- Exercise aim: If an entry holds a picture, leave the picture out and output everything else exactly.

#####

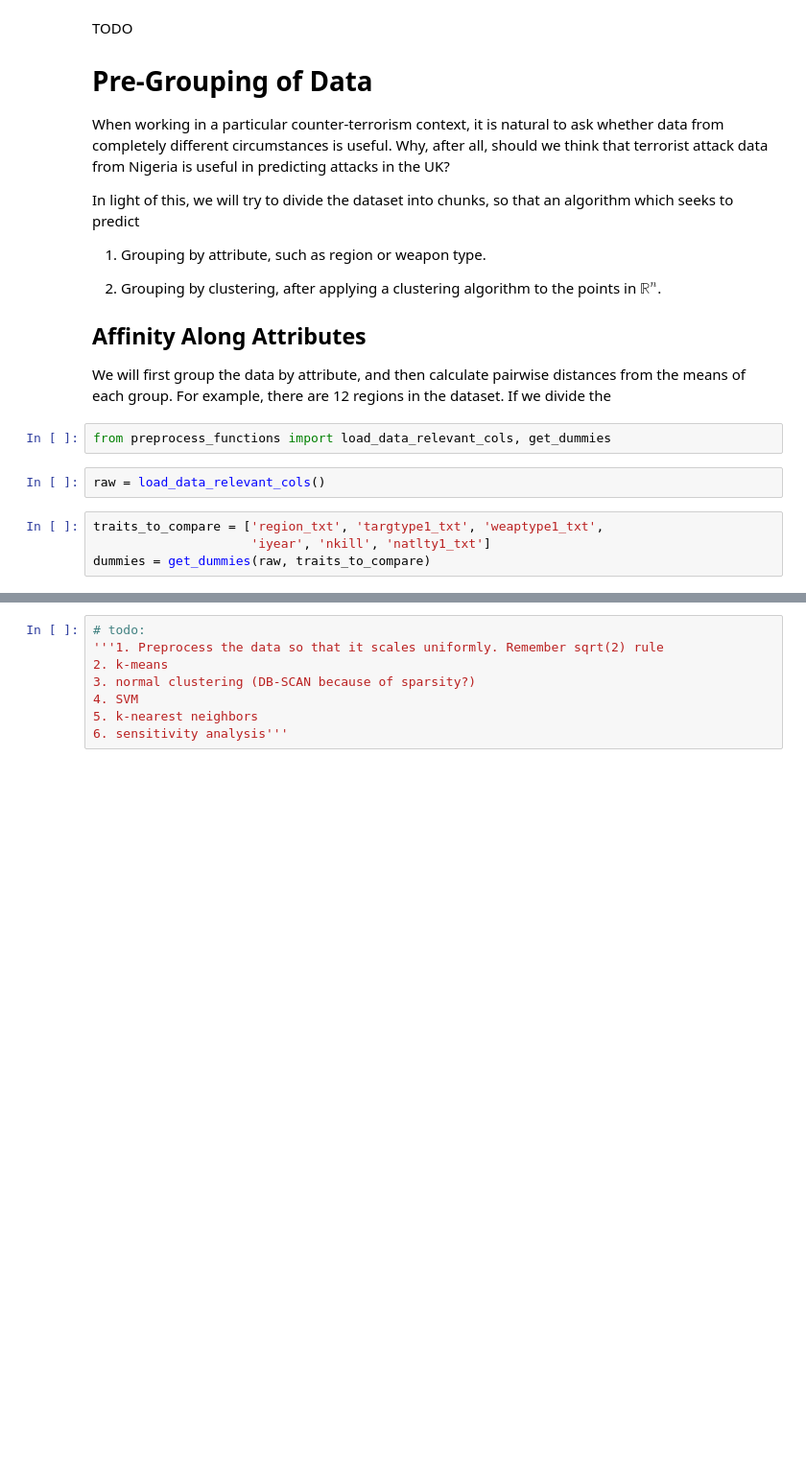
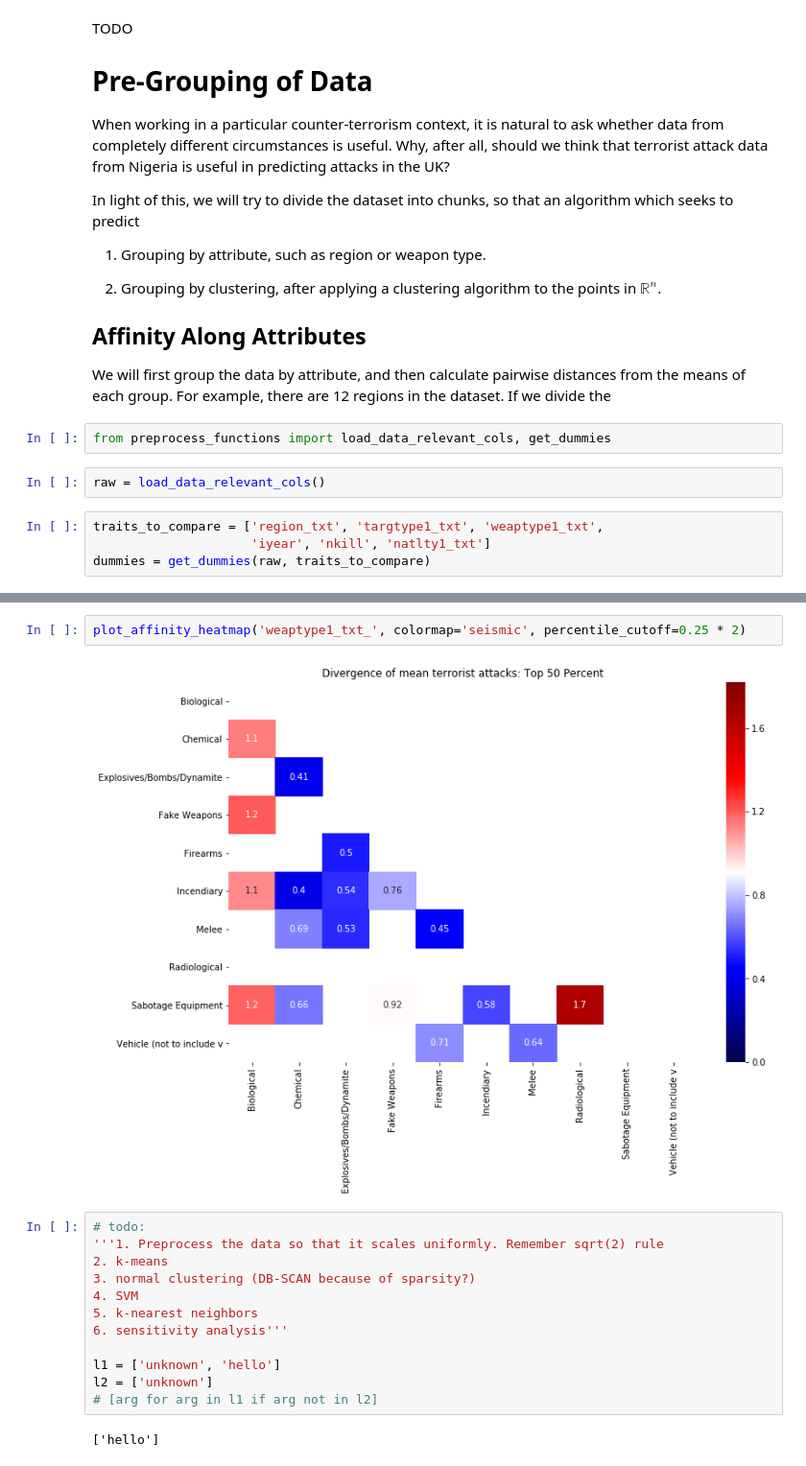
Before and after one commit to jacobakh/ML4CT, a Jupyter notebook: affinity_viz.ipynb, the cells around one changed output, grey strips where cells are left out. Shown: that part at 96% size. Drawn from its saved outputs; the diff is of its cells as text; blank space fills up the shorter version.

```diff
--- a/affinity_viz.ipynb
+++ b/affinity_viz.ipynb
@@ -76,3 +87,7 @@ plot_affinity_heatmap('weaptype1_txt')
+# %%
+plot_affinity_heatmap('weaptype1_txt_', colormap='seismic', percentile_cutoff=0.25 * 2)
+# %% [output]
+[figure, added]
 # %%
 # todo:
 '''1. Preprocess the data so that it scales uniformly. Remember sqrt(2) rule
@@ -81,3 +96,9 @@ plot_affinity_heatmap('weaptype1_txt')
 4. SVM
 5. k-nearest neighbors
 6. sensitivity analysis'''
+
+l1 = ['unknown', 'hello']
+l2 = ['unknown']
+# [arg for arg in l1 if arg not in l2]
+# %% [output]
+['hello']
```
Also changed, not shown: parts of 7 cells of this notebook, 1 other file.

#####

- Exercise output:
Before and after one commit to jacobakh/ML4CT, a Jupyter notebook: affinity_viz.ipynb, the cells around one changed output, grey strips where cells are left out. Shown: that part at 96% size. Drawn from its saved outputs; the diff is of its cells as text; blank space fills up the shorter version.

```diff
--- a/affinity_viz.ipynb
+++ b/affinity_viz.ipynb
@@ -76,3 +87,7 @@ plot_affinity_heatmap('weaptype1_txt')
+# %%
+plot_affinity_heatmap('weaptype1_txt_', colormap='seismic', percentile_cutoff=0.25 * 2)
+# %% [output]
+[figure, added]
 # %%
 # todo:
 '''1. Preprocess the data so that it scales uniformly. Remember sqrt(2) rule
@@ -81,3 +96,9 @@ plot_affinity_heatmap('weaptype1_txt')
 4. SVM
 5. k-nearest neighbors
 6. sensitivity analysis'''
+
+l1 = ['unknown', 'hello']
+l2 = ['unknown']
+# [arg for arg in l1 if arg not in l2]
+# %% [output]
+['hello']
```
Also changed, not shown: parts of 7 cells of this notebook, 1 other file.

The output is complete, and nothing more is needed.